Work required: Write out every entry below exactly as it appears. Pictures do not belong in the copy.

Change detection outputs:
==========
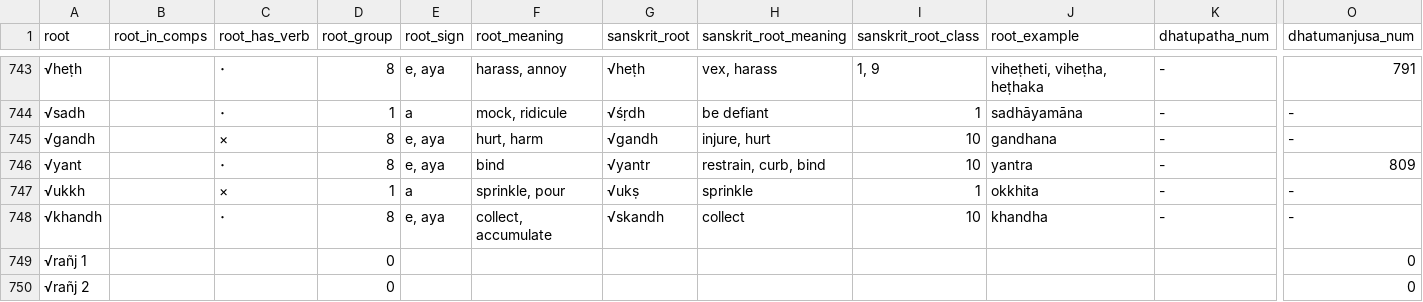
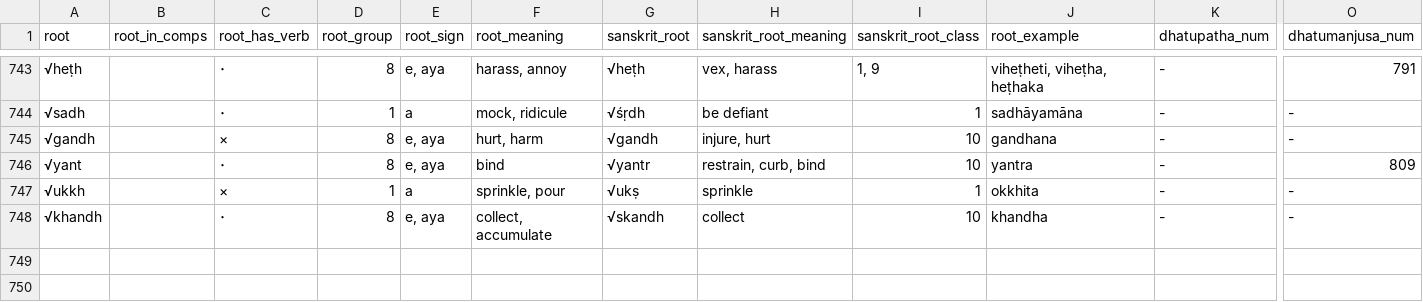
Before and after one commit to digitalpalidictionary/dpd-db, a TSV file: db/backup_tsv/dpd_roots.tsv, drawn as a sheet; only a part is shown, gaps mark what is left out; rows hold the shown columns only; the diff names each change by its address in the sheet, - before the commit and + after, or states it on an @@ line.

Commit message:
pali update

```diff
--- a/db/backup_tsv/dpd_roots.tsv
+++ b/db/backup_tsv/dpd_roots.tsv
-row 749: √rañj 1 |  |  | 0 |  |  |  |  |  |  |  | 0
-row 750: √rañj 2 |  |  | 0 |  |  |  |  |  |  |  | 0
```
==========
Task solution:
Before and after one commit to digitalpalidictionary/dpd-db, a TSV file: db/backup_tsv/dpd_roots.tsv, drawn as a sheet; only a part is shown, gaps mark what is left out; rows hold the shown columns only; the diff names each change by its address in the sheet, - before the commit and + after, or states it on an @@ line.

Commit message:
pali update

```diff
--- a/db/backup_tsv/dpd_roots.tsv
+++ b/db/backup_tsv/dpd_roots.tsv
-row 749: √rañj 1 |  |  | 0 |  |  |  |  |  |  |  | 0
-row 750: √rañj 2 |  |  | 0 |  |  |  |  |  |  |  | 0
```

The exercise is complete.